As such, a Hyperloop feasibility study is a strange document, somewhat like studying the conservation of the unicorn population after a few people strapped a horn onto a horse. As of this writing, Hyperloops have not transported any humans. The maximum speed a test pod has reached is 288 mph, well short of the advertised maximum velocity of 650 mph, or 700, or even 750 (the number varies article by article, not exactly a reassuring testament to the precision of their estimates). 

The argument in favor of the Hyperloop doesn't just stop at travel speeds. The feasibility report also touts lofty economic development and job creation figures. There's a very large problem with those estimates, according to Gordon.

That all sounds real good except it’s also totally unclear how they arrived at these numbers. Despite the study’s 156-page length, it is extremely light on methodology or the assumptions baked into the calculations. In fact, any mention of study methodology or assumptions directs inquiring minds to an appendix. However, the feasibility study does not have an appendix, nor does the study’s landing page on NOACA’s website.

Gordon speaks to a number of experts who also noticed those discrepancies in the report, and they all express unequivocal caution at the idea that Hyperloop could possibly live up to the initial billing sold in the feasibility report.

Looming behind all of this Hyperloop discussion, are pressing needs on infrastructure and economic development investment that are already proven, and could provide tremendous benefit to the regions exploring the Hyperloop (the Great Lakes Hyperloop isn't the only one). 

Wednesday, December 18, 2019 in Jalopnik

Aerial view of homes on green hillsides in Daly City, California.

Depopulation Patterns Get Weird

A recent ranking of “declining” cities heavily features some of the most expensive cities in the country — including New York City and a half-dozen in the San Francisco Bay Area.

April 10, 2024 - California Planning & Development Report

Aerial view of Oakland, California with bay in background

California Exodus: Population Drops Below 39 Million

Never mind the 40 million that demographers predicted the Golden State would reach by 2018. The state's population dipped below 39 million to 38.965 million last July, according to Census data released in March, the lowest since 2015.

April 11, 2024 - Los Angeles Times

A view straight down LaSalle Street, lined by high-rise buildings with an El line running horizontally over the street.

Chicago to Turn High-Rise Offices into Housing

Four commercial buildings in the Chicago Loop have been approved for redevelopment into housing in a bid to revitalize the city’s downtown post-pandemic.

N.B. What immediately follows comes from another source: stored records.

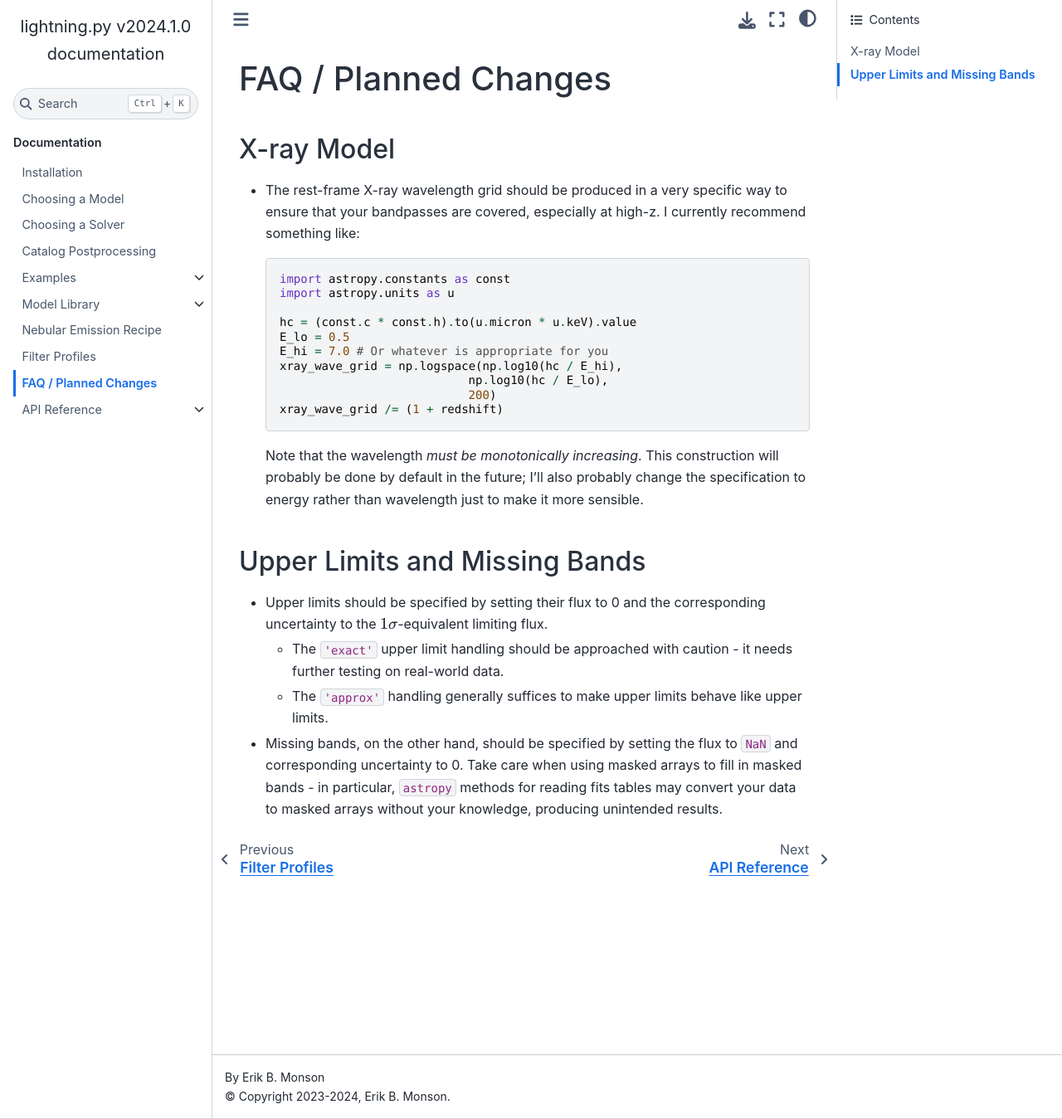
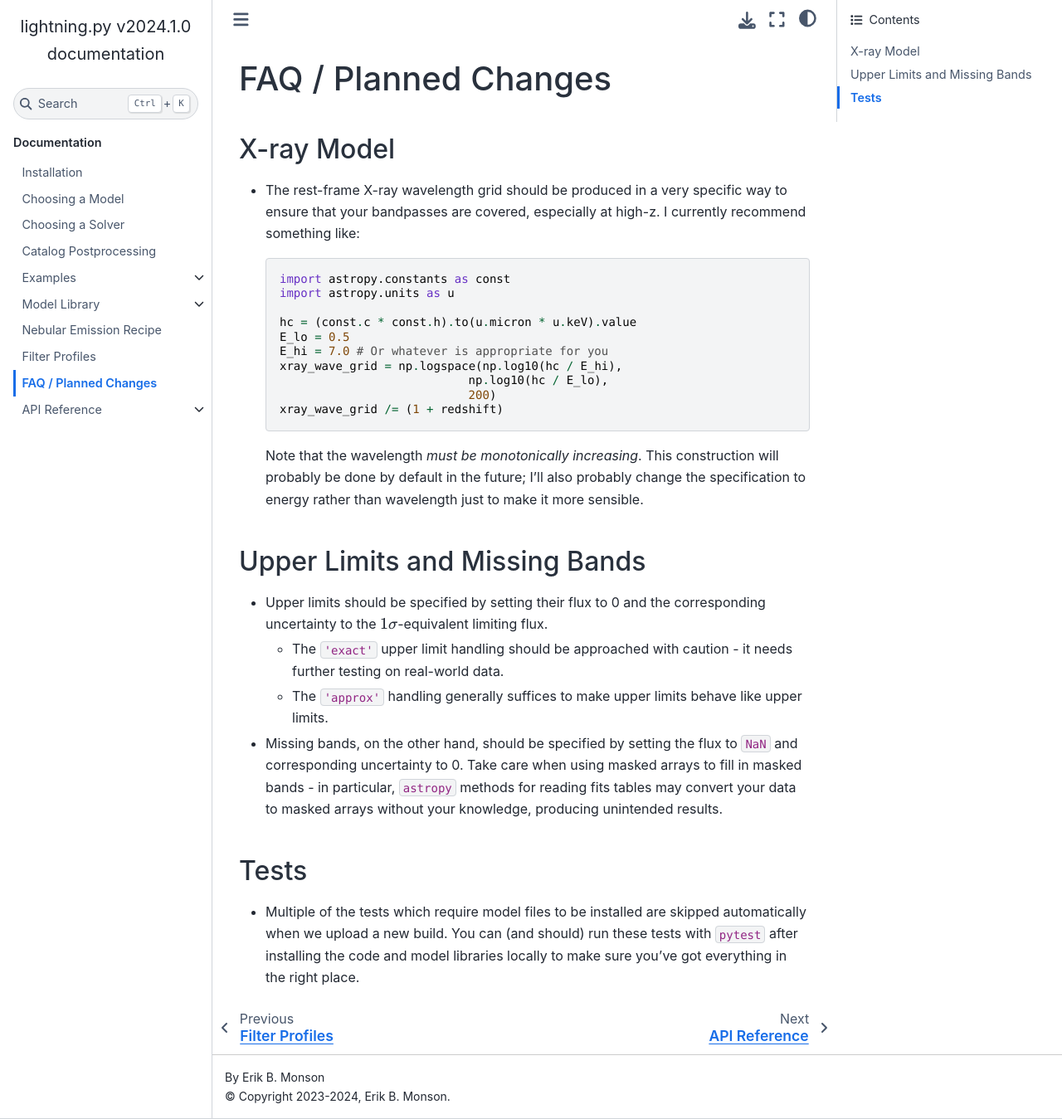
Before and after one commit to ebmonson/lightningpy, a Sphinx documentation site: the page built from docs/source/faq.rst, in a window 1280 px wide and 1349 px high. Shown: the whole window at 83% size. Built offline with Sphinx 7.4.7 and the Sphinx Book theme 1.1.4, drawn with Linux system fonts in a browser that asks for light colours; pages that are not in the unit, such as notebooks, are missing from menus.

Commit message:
Mention unit tests in docs

```diff
--- a/docs/source/faq.rst
+++ b/docs/source/faq.rst
@@ -33,3 +33,10 @@ Upper Limits and Missing Bands
 - Missing bands, on the other hand, should be specified by setting the flux to ``NaN`` and corresponding uncertainty to
   0. Take care when using masked arrays to fill in masked bands - in particular, ``astropy`` methods for reading fits
   tables may convert your data to masked arrays without your knowledge, producing unintended results.
+
+Tests
+-----
+
+- Multiple of the tests which require model files to be installed are skipped automatically when we upload a new build. You can
+  (and should) run these tests with ``pytest`` after installing the code and model libraries locally to make sure you've got everything in the
+  right place.
```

April 10, 2024 - Chicago Construction News

Woman with long hair wearing Covid mask sitting on underground train station bench looking at her watch as subway train approaches in background at Hollywood/Western station in Los Angeles, California.

How California Transit Agencies are Addressing Rider Harassment

Safety and harassment are commonly cited reasons passengers, particularly women and girls, avoid public transit.

April 17 - The American Prospect

Nighttime view of wildfire in Los Angeles hills.

Significant Investments Needed to Protect LA County Residents From Climate Hazards

A new study estimates that LA County must invest billions of dollars before 2040 to protect residents from extreme heat, increasing precipitation, worsening wildfires, rising sea levels, and climate-induced public health threats.

April 17 - Los Angeles Times

Bird's eye view of oil field in New Mexico desert.

Federal Rule Raises Cost for Oil and Gas Extraction on Public Lands

An update to federal regulations raises minimum bonding to limit orphaned wells and ensure cleanup costs are covered — but it still may not be enough to mitigate the damages caused by oil and gas drilling.

April 17 - High Country News

News from HUD User

HUD's Office of Policy Development and Research

Call for Speakers

Mpact Transit + Community

New Updates on PD&R Edge

HUD's Office of Policy Development and Research

Urban Design for Planners 1: Software Tools

This six-course series explores essential urban design concepts using open source software and equips planners with the tools they need to participate fully in the urban design process.

Planning for Universal Design

Learn the tools for implementing Universal Design in planning regulations.